- EXCERPTED RECORDS:
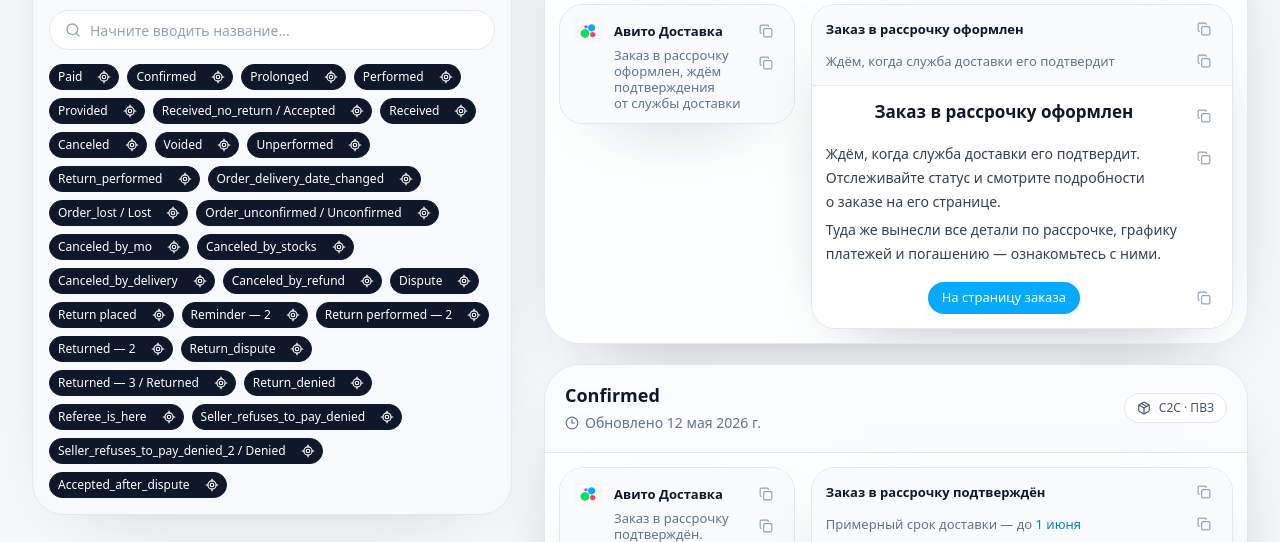
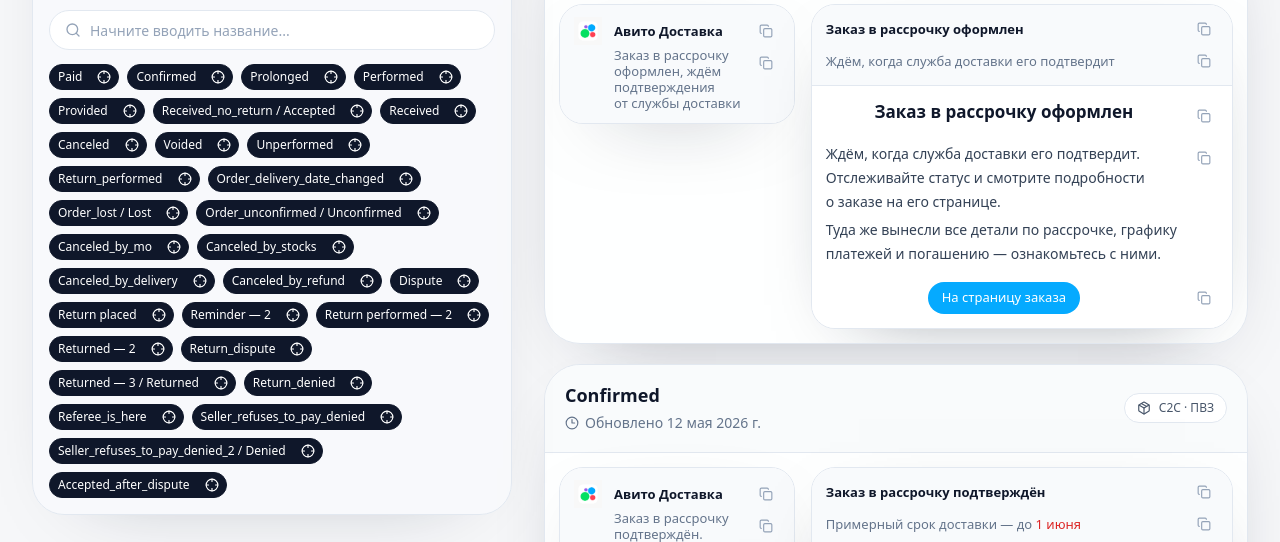
Before and after one commit to vgntt92/avito-credit-comms, a React (Vite) app: page / in a window 1280 px wide. Shown: the part 257-799 px from the top of the page. Built offline with nearby package versions, Linux system fonts and the light colour scheme.

Commit message:
Точечные изменения после синка с Аней

```diff
--- a/src/App.jsx
+++ b/src/App.jsx
@@ -1,5 +1,5 @@
 import { useEffect, useRef, useState } from "react"
-import { Bell, CalendarDays, Check, CheckCheck, ChevronDown, Clock3, Copy, LocateFixed, Mail, Package, Search, X } from "lucide-react"
+import { Bell, CalendarDays, Check, CheckCheck, ChevronDown, Clock3, Copy, Crosshair, Mail, Package, Search, X } from "lucide-react"
 
 import avitoPushIcon from "@/assets/avito-push-icon.png"
 import csvRaw from "@/data/communications.csv?raw"
@@ -15,7 +15,7 @@
 ]
 const MONTH_NAMES = "января|февраля|марта|апреля|мая|июня|июля|августа|сентября|октября|ноября|декабря"
 const SPACE_PATTERN = "[ \\u00A0]"
-const VARIABLE_TONE = "text-sky-600"
+const VARIABLE_TONE = "text-red-600"
 const STATUS_NOTE_PATTERN = /\s*\(([^()]+)\)\s*$/
 
 function mergeRanges(ranges) {
@@ -896,7 +896,7 @@
                               title="Перейти к этой коммуникации"
                               type="button"
                             >
-                              <LocateFixed className="size-3.5" />
+                              <Crosshair className="size-3.5" />
                             </button>
                           </div>
                         )
@@ -923,7 +923,7 @@
           <section className="space-y-5">
             {hasDataInSegment ? (
               <>
-                <section className="sticky top-6 z-10 rounded-[28px] border border-slate-200 bg-slate-50/75 p-4 shadow-[0_18px_50px_-40px_rgba(15,23,42,0.28)] sm:p-5">
+                <section className="sticky top-6 z-10 rounded-[28px] border border-slate-200 bg-slate-50 p-4 shadow-[0_18px_50px_-40px_rgba(15,23,42,0.28)] sm:p-5">
                   <div className="grid gap-4 xl:grid-cols-[minmax(0,1fr)_minmax(0,1fr)] xl:items-end">
                     <div>
                       <p className="text-sm font-medium text-slate-500">Показать только с датой обновления с</p>
```
Also changed, not shown: 4 other files (tests, documents, lock files or other folders).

- WHAT YOU HAVE TO DO:
Could you count how many lines of the listing above contain the word "Search" and give only that number?

- RESULT OF THIS TASK:
2